Every record should be copied exactly, except that pictures are to be omitted.
[EXTRACTED MATERIAL Boundary: Start]
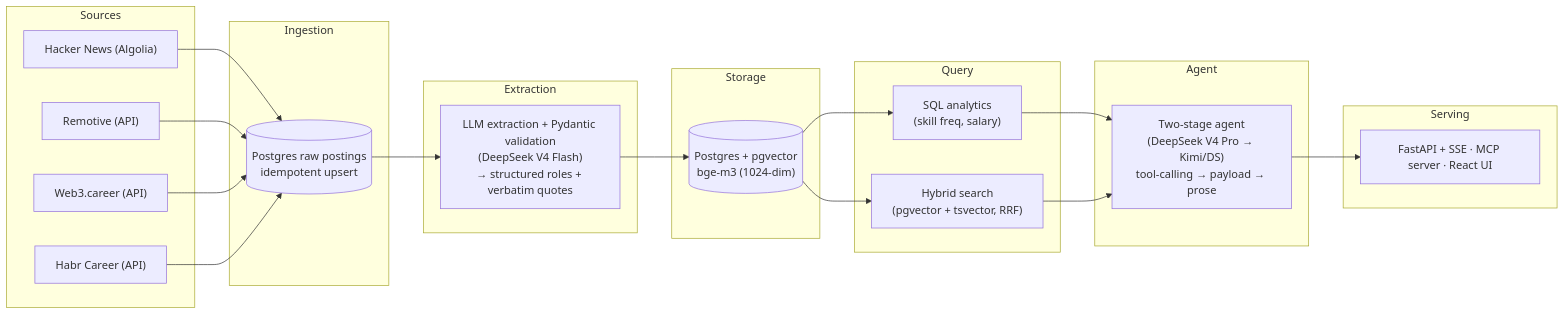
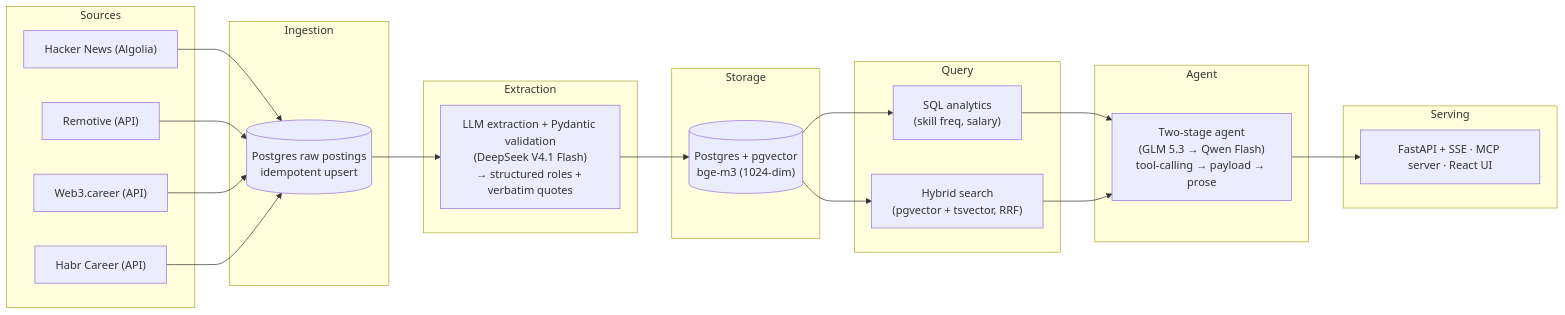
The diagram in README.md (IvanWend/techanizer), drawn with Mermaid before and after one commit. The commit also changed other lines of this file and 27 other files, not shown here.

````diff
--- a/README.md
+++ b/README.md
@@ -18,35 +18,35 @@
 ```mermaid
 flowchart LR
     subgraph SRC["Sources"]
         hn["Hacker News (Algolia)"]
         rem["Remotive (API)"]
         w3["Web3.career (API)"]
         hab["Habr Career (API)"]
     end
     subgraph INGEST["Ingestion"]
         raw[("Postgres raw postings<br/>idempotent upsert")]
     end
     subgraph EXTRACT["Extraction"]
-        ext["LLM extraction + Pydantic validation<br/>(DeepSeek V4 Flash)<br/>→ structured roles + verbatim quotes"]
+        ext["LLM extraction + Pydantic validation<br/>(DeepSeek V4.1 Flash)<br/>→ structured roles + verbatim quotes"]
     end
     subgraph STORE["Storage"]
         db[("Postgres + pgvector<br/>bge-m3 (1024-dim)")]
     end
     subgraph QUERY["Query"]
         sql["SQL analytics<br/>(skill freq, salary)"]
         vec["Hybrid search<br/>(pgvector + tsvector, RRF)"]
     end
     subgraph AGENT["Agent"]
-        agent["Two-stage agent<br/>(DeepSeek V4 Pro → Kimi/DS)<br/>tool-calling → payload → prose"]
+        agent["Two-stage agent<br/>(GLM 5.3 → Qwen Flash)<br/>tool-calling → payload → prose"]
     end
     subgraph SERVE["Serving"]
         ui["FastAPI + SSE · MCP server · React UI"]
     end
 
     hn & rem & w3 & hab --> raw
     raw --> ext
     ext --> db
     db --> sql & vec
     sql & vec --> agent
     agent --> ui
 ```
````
[EXTRACTED MATERIAL Boundary: End]
RESPONSE BOX –
The diagram in README.md (IvanWend/techanizer), drawn with Mermaid before and after one commit. The commit also changed other lines of this file and 27 other files, not shown here.

````diff
--- a/README.md
+++ b/README.md
@@ -18,35 +18,35 @@
 ```mermaid
 flowchart LR
     subgraph SRC["Sources"]
         hn["Hacker News (Algolia)"]
         rem["Remotive (API)"]
         w3["Web3.career (API)"]
         hab["Habr Career (API)"]
     end
     subgraph INGEST["Ingestion"]
         raw[("Postgres raw postings<br/>idempotent upsert")]
     end
     subgraph EXTRACT["Extraction"]
-        ext["LLM extraction + Pydantic validation<br/>(DeepSeek V4 Flash)<br/>→ structured roles + verbatim quotes"]
+        ext["LLM extraction + Pydantic validation<br/>(DeepSeek V4.1 Flash)<br/>→ structured roles + verbatim quotes"]
     end
     subgraph STORE["Storage"]
         db[("Postgres + pgvector<br/>bge-m3 (1024-dim)")]
     end
     subgraph QUERY["Query"]
         sql["SQL analytics<br/>(skill freq, salary)"]
         vec["Hybrid search<br/>(pgvector + tsvector, RRF)"]
     end
     subgraph AGENT["Agent"]
-        agent["Two-stage agent<br/>(DeepSeek V4 Pro → Kimi/DS)<br/>tool-calling → payload → prose"]
+        agent["Two-stage agent<br/>(GLM 5.3 → Qwen Flash)<br/>tool-calling → payload → prose"]
     end
     subgraph SERVE["Serving"]
         ui["FastAPI + SSE · MCP server · React UI"]
     end
 
     hn & rem & w3 & hab --> raw
     raw --> ext
     ext --> db
     db --> sql & vec
     sql & vec --> agent
     agent --> ui
 ```
````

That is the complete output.